But the moment I would choose right now would be hearing her sermon “The Prism and the Paint” wherein she used Genesis 1 to search for better ways to talk about light and dark, white and black, good and evil. Using acrylic paints, crystals, and a lamp, she reminded us that the creation story calls day and evening “good” because it is not “void.” As Ashley reminded us, white is the sum of all colors when using light, and black is the sum of all colors when using paints. Light and dark are fullness. Light and dark – whether about the natural world, or our souls, or our skin colors – are good.
This Taizé song, by Jacques Berthier, expresses the fullness of darkness, where we can find sustenance for the journey.
De noche iremos, de noche
que para encontrar la fuente,
sólo la sed nos alumbra,
sólo la sed nos alumbra.
By night, we hasten, in darkness,
to search for living water,
only our thirst leads us onward,
only our thirst leads us onward.
De nuit nous irons dans l’ombre,
car pour decouvrir la source,
seule la soif nous éclaire,
seule la soif nous éclaire.
Di notte andremo, di notte,
per incontrare la fonte,
solo la sete c’illumina,
solo la sete ci guida.

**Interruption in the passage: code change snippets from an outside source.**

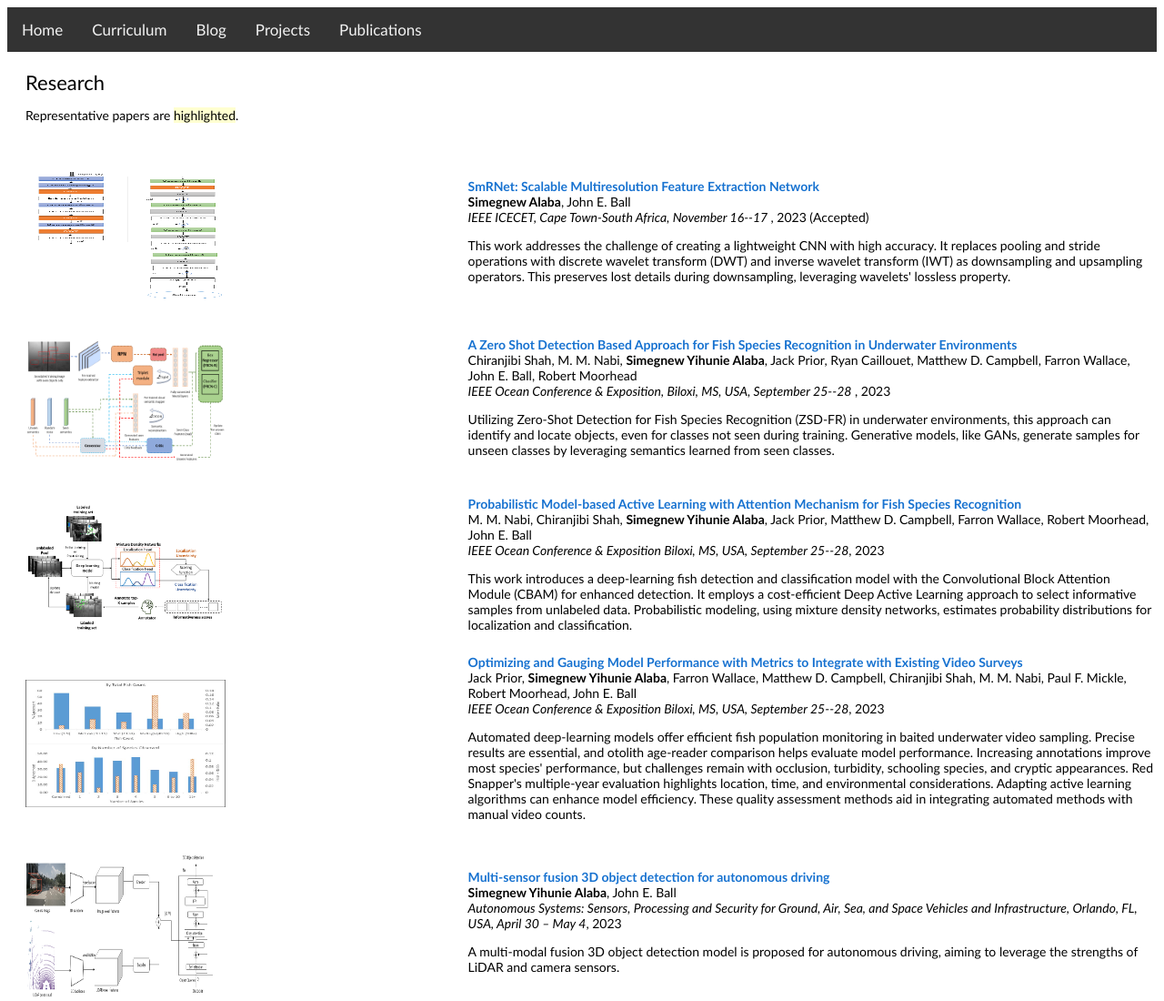
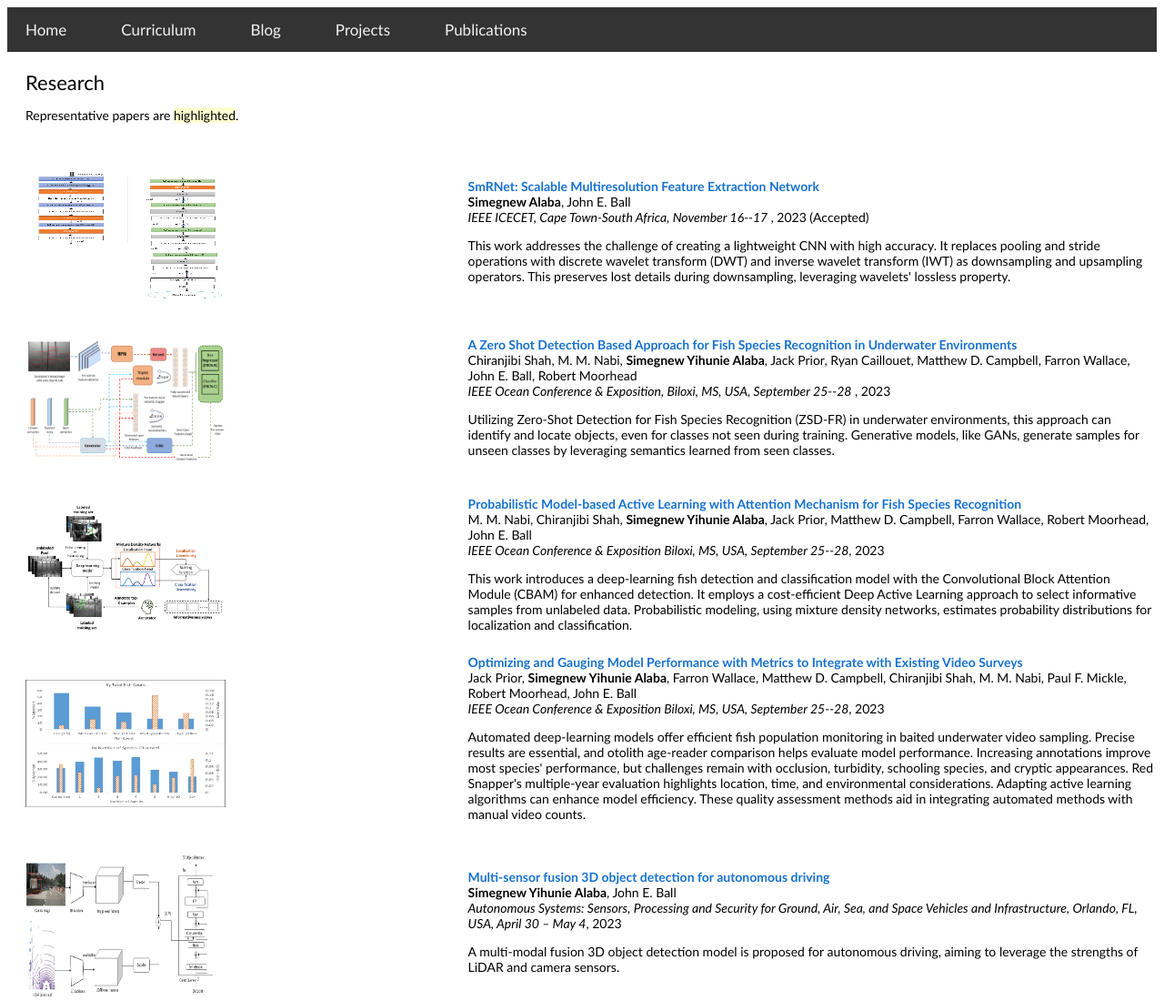
Before and after one commit to Simeon340703/Simeon340703.github.io, a plain HTML site: page index.html in a window 1280 px wide. Shown: the top 1100 px of the page at 91% size. Drawn offline with Linux system fonts and the light colour scheme.

Commit message:
Update stylesheet.css

```diff
--- a/stylesheet.css
+++ b/stylesheet.css
@@ -1,4 +1,3 @@
-/* Add this at the top of your stylesheet.css */
 /* Style the navigation bar */
 .topnav {
   overflow: hidden;
@@ -11,9 +10,15 @@
   display: block;
   color: #f2f2f2; /* This is the font color */
   text-align: center;
-  padding: 14px 16px;
+  padding: 14px 20px; /* Increased the padding for more space */
+  margin-right: 10px; /* Added margin for additional space between buttons */
   text-decoration: none;
   font-size: 17px;
+}
+
+/* Add a right margin to all but the last item to add spacing */
+.topnav a:not(:last-child) {
+  margin-right: 20px; /* Adjust the space between the buttons */
 }
 
 /* Change the color of links on hover */
@@ -21,6 +26,9 @@
   background-color: #ddd; /* Change this color for hover effect */
   color: black; /* Change text color for hover effect */
 }
+
+
+
 
 /* Responsive layout - makes the navigation bar look good on small screens */
 @media screen and (max-width: 600px) {
```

In Dunkler Nacht woll’n wir ziehen,
lebendiges Wasser finden,
Nur unser Durst wird uns leuchten,
nur unser Durst wird uns leuchten.
One of the things I love about the music of the Taizé Community is that it’s meant to be sung in the language you choose; in a Taizé service, you will sometimes hear the words of many tongues crossing over one another in the same rich harmonies. It’s a beautiful thing to experience. And I am glad our Hymnal Commission offered the words in five languages here.
It is beautiful, haunting melody, perfect for a Winter Solstice vespers. (If only I’d gotten to this one last week, cry my clergy friends who led solstice services last night!)
It is beautiful, haunting, and full.
It is good.
For your listening pleasure: